Chow Kit was deserted like a war zone the next day on 19 Oct 1987. Just like the “Rambo” film, Private Adam refused to surrender and requested to meet his superior, a General. The soldier was subsequently persuaded to give up arms, arrested and sent to a mental institution and haven’t been heard of since.
There were also reports alleging that Iskandar would put a shotgun strapped to the dashboard of his Rolls-Royce when he travelled on the roads of Johor, with red light and siren on. Anybody who dared overtaking him would be slapped with exorbitant fines for speeding, or requiring them to perform squat jumps.
Other mind-boggling stories included how Iskandar chained two policemen in a dog kennel for issuing him traffic summon.

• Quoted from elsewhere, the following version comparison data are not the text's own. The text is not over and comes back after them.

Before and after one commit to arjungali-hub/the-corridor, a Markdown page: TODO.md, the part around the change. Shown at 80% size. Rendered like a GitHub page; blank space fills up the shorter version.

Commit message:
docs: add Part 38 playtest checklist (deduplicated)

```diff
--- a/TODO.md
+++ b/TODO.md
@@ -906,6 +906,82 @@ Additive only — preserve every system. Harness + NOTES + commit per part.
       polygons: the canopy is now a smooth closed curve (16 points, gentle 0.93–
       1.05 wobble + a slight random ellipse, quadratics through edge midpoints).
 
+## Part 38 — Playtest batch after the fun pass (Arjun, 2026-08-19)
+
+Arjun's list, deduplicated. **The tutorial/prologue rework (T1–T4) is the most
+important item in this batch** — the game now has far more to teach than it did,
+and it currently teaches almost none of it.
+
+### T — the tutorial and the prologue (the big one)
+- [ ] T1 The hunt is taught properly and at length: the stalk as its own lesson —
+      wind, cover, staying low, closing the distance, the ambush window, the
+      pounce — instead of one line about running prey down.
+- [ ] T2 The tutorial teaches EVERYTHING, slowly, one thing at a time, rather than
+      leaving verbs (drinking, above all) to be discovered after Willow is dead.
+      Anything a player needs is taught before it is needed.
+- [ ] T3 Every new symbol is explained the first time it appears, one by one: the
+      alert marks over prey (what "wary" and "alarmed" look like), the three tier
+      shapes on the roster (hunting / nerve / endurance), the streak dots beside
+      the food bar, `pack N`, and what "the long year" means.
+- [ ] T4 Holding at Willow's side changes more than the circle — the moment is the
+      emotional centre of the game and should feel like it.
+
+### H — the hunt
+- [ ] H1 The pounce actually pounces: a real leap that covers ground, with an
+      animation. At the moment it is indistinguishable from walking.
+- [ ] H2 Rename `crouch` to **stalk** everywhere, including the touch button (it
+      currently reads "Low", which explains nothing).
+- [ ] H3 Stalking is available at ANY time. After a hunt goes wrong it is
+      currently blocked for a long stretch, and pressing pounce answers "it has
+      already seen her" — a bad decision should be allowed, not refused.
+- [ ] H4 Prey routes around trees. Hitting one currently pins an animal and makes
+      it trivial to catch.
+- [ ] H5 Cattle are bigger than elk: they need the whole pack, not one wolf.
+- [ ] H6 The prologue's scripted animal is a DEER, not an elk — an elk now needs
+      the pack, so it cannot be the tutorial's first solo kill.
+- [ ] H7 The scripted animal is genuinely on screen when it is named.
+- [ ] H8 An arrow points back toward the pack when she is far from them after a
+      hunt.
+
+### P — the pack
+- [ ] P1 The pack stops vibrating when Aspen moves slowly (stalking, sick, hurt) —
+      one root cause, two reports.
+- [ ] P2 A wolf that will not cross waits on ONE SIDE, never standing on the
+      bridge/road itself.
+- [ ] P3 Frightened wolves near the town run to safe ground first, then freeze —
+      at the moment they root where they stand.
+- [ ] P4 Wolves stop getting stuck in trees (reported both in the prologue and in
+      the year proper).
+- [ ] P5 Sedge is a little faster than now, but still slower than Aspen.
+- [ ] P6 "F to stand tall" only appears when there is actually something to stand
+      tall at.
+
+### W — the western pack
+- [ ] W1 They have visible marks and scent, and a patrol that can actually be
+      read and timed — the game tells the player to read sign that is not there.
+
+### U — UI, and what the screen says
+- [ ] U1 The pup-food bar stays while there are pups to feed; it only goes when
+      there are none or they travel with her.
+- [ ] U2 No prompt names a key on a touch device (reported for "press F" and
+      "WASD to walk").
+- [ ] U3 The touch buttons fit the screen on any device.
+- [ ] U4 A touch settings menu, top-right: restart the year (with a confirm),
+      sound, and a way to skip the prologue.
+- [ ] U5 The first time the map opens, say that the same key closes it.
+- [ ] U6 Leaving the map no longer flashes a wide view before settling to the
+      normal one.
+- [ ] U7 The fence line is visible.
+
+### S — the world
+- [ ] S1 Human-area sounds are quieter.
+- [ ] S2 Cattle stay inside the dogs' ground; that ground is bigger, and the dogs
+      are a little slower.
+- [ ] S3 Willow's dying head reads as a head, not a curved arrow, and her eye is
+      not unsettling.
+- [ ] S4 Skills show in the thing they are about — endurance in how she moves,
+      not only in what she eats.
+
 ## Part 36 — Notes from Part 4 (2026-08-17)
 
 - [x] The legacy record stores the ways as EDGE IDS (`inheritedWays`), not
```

Together with a case of assaulting 6 people, the chaining fiasco ultimately convinced Iskandar’s father – Sultan Ismail – of stripping him as Tunku Mahkota (Crown Prince) in 1961, just 2 years after he was appointed.
There were also stories about hotels and clubs around the state of Johor wouldhide their attractive-looking female staff away when Johor royals turned up. In 1973, Iskandar was convicted of assault and was sentenced to 6 months imprisonment. Five years later, he was charged and convicted of manslaughter after shooting and killing a man near his private helicopter.
Fortunately to him, his father, Sultan Ismail, intervened and granted official pardons to Mahmud Iskandar in both cases. Iskandar’s antic gained world’s attention when several British newspapers published pieces on Sultan Iskandar’s coronation with headlines – “Killer becomes King” and “King a Killer” – leading to diplomatic scandal between the United Kingdom and Malaysia.
The present Johor crown prince Tunku Ismail Sultan Ibrahim might still feel insulted when his family was stripped away the VVIP treatments during the 1992 crisis. But at least the royal family still lives and travels with “style and luxury”. None of his family members were harmed or murdered in any away. Has Mahathir done the wrong thing by clipping the rulers and families of absolute immunity? The answer is obvious.